### WORK INSTRUCTION
Please return each record exactly, leaving nothing out.

+++++

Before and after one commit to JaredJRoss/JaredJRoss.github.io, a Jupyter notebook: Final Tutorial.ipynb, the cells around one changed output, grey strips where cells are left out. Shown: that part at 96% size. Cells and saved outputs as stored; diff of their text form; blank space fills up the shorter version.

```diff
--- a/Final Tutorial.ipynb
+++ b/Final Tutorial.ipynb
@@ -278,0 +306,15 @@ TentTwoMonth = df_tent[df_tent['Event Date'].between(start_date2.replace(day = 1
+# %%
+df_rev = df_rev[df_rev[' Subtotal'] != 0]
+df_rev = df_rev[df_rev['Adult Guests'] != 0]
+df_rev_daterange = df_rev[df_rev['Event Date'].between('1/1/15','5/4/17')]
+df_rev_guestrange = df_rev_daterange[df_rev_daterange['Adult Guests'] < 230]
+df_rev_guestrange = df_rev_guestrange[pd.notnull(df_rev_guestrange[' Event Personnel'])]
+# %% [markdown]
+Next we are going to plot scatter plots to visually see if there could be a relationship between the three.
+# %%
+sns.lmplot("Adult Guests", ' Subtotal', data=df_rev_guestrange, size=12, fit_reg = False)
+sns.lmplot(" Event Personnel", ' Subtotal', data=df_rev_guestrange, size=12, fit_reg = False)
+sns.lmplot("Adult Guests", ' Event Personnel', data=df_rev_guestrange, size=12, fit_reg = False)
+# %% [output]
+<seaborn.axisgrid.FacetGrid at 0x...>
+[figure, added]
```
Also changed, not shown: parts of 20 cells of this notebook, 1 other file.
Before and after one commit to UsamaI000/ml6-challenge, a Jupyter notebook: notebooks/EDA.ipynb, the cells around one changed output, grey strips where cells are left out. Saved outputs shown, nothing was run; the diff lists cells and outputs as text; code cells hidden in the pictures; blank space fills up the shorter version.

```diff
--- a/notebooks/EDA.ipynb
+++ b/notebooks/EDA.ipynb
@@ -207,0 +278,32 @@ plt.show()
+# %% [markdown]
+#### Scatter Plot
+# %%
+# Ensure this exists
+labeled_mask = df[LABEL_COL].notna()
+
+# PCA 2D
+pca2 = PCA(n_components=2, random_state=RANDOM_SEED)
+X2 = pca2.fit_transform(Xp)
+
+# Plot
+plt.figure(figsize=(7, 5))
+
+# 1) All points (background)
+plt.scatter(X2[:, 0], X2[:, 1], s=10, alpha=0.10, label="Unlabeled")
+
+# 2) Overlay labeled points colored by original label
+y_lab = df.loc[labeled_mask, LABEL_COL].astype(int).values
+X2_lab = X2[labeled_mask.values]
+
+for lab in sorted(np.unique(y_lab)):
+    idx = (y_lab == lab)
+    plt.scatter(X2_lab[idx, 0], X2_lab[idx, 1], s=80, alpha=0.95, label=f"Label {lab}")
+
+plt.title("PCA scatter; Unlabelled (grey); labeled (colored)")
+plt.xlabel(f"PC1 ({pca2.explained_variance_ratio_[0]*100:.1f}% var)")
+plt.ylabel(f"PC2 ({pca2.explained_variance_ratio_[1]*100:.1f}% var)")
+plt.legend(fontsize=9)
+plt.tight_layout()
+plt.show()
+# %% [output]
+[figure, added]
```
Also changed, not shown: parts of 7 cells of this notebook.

+++++

### REPLY TO THE TASK
Before and after one commit to JaredJRoss/JaredJRoss.github.io, a Jupyter notebook: Final Tutorial.ipynb, the cells around one changed output, grey strips where cells are left out. Shown: that part at 96% size. Cells and saved outputs as stored; diff of their text form; blank space fills up the shorter version.

```diff
--- a/Final Tutorial.ipynb
+++ b/Final Tutorial.ipynb
@@ -278,0 +306,15 @@ TentTwoMonth = df_tent[df_tent['Event Date'].between(start_date2.replace(day = 1
+# %%
+df_rev = df_rev[df_rev[' Subtotal'] != 0]
+df_rev = df_rev[df_rev['Adult Guests'] != 0]
+df_rev_daterange = df_rev[df_rev['Event Date'].between('1/1/15','5/4/17')]
+df_rev_guestrange = df_rev_daterange[df_rev_daterange['Adult Guests'] < 230]
+df_rev_guestrange = df_rev_guestrange[pd.notnull(df_rev_guestrange[' Event Personnel'])]
+# %% [markdown]
+Next we are going to plot scatter plots to visually see if there could be a relationship between the three.
+# %%
+sns.lmplot("Adult Guests", ' Subtotal', data=df_rev_guestrange, size=12, fit_reg = False)
+sns.lmplot(" Event Personnel", ' Subtotal', data=df_rev_guestrange, size=12, fit_reg = False)
+sns.lmplot("Adult Guests", ' Event Personnel', data=df_rev_guestrange, size=12, fit_reg = False)
+# %% [output]
+<seaborn.axisgrid.FacetGrid at 0x...>
+[figure, added]
```
Also changed, not shown: parts of 20 cells of this notebook, 1 other file.
Before and after one commit to UsamaI000/ml6-challenge, a Jupyter notebook: notebooks/EDA.ipynb, the cells around one changed output, grey strips where cells are left out. Saved outputs shown, nothing was run; the diff lists cells and outputs as text; code cells hidden in the pictures; blank space fills up the shorter version.

```diff
--- a/notebooks/EDA.ipynb
+++ b/notebooks/EDA.ipynb
@@ -207,0 +278,32 @@ plt.show()
+# %% [markdown]
+#### Scatter Plot
+# %%
+# Ensure this exists
+labeled_mask = df[LABEL_COL].notna()
+
+# PCA 2D
+pca2 = PCA(n_components=2, random_state=RANDOM_SEED)
+X2 = pca2.fit_transform(Xp)
+
+# Plot
+plt.figure(figsize=(7, 5))
+
+# 1) All points (background)
+plt.scatter(X2[:, 0], X2[:, 1], s=10, alpha=0.10, label="Unlabeled")
+
+# 2) Overlay labeled points colored by original label
+y_lab = df.loc[labeled_mask, LABEL_COL].astype(int).values
+X2_lab = X2[labeled_mask.values]
+
+for lab in sorted(np.unique(y_lab)):
+    idx = (y_lab == lab)
+    plt.scatter(X2_lab[idx, 0], X2_lab[idx, 1], s=80, alpha=0.95, label=f"Label {lab}")
+
+plt.title("PCA scatter; Unlabelled (grey); labeled (colored)")
+plt.xlabel(f"PC1 ({pca2.explained_variance_ratio_[0]*100:.1f}% var)")
+plt.ylabel(f"PC2 ({pca2.explained_variance_ratio_[1]*100:.1f}% var)")
+plt.legend(fontsize=9)
+plt.tight_layout()
+plt.show()
+# %% [output]
+[figure, added]
```
Also changed, not shown: parts of 7 cells of this notebook.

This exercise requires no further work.